So, this really depends on what you think of as a “content expansion”.

Xanathar’s Guide to Everything and Tasha’s Cauldron of Everything are rules content expansions - they don’t just include, say, more monsters, or stuff for a specific setting: rather, they provide general expansions to the content available in any game by extending rules mechanics and adding “setting-generic” subclasses etc.
(Indeed, WotC clearly consider these a distinct type, as the “Expansion Gift Set” explicitly bundles them together and refers to them as the “significant expansions” to 5e.)

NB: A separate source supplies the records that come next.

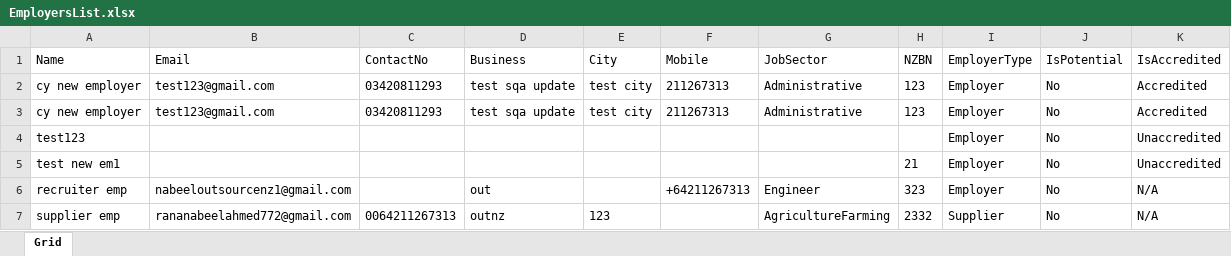
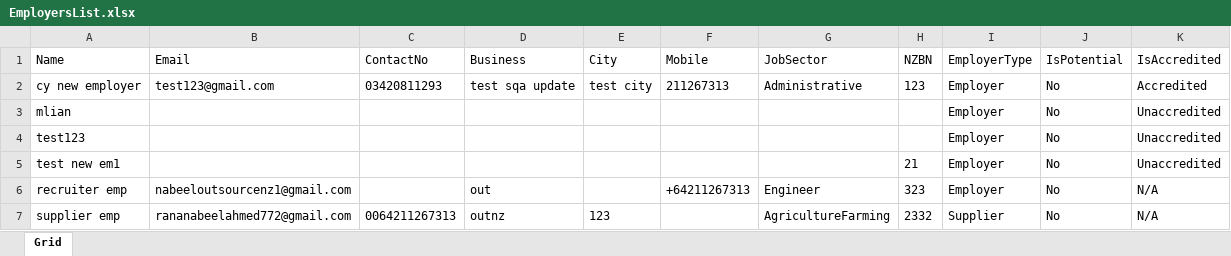
Before and after one commit to nabeelahmed772/Ezymigrate, an Excel workbook: cypress/downloads/EmployersList.xlsx, sheet Grid, drawn as a sheet; values as stored, in another font and other column widths than the file's, no borders; table styles not drawn; removed rows and columns are numbered as before the commit, all else as after; the diff names each change by its address in the sheet, - before the commit and + after, or states it on an @@ line.

```diff
--- a/cypress/downloads/EmployersList.xlsx (sheet Grid)
+++ b/cypress/downloads/EmployersList.xlsx (sheet Grid)
-row 3: cy new employer | test123@gmail.com | 03420811293 | test sqa update | test city | 211267313 | Administrative | 123 | Employer | No | Accredited
+row 3: mlian |  |  |  |  |  |  |  | Employer | No | Unaccredited
```
Also changed, not shown: 3 other files.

The remainder of the books published outside of the core are:

Settings books (for Sword Coast (Faerun), Ravnica, Eberron, Wildemount, Theros, Ravenloft, Strixhaven, Spelljammer, Acquisitions Incorporated)
Adventures (mostly set in Faerun): 15 of them plus 4 “anthologies” of individual short scenarios. Quality variable in the extreme.
Monster manuals: Volo’s Guide to Monsters, Mordenkainen’s Tome of Foes (and revised edition, “Mordenkainen Presents: Monsters of the Multiverse”), Fizban’s Treasury of Dragons, Boo’s Astral Menagerie
and the odd one out, the Elemental Evil Player’s Companion (which is a sort of “settings-lite” book for the Princes of the Apocalypse adventure, or alternatively a “Sword Coast Adventurer’s Guide addendum”).

Most people I’ve talked to tend to consider XGtE and TCoE as being distinct things from those above other classes (I might consider parts of VGtM as being potentially the nearest thing), and I think that’s what Ren is getting at when she phrases stuff the way she does.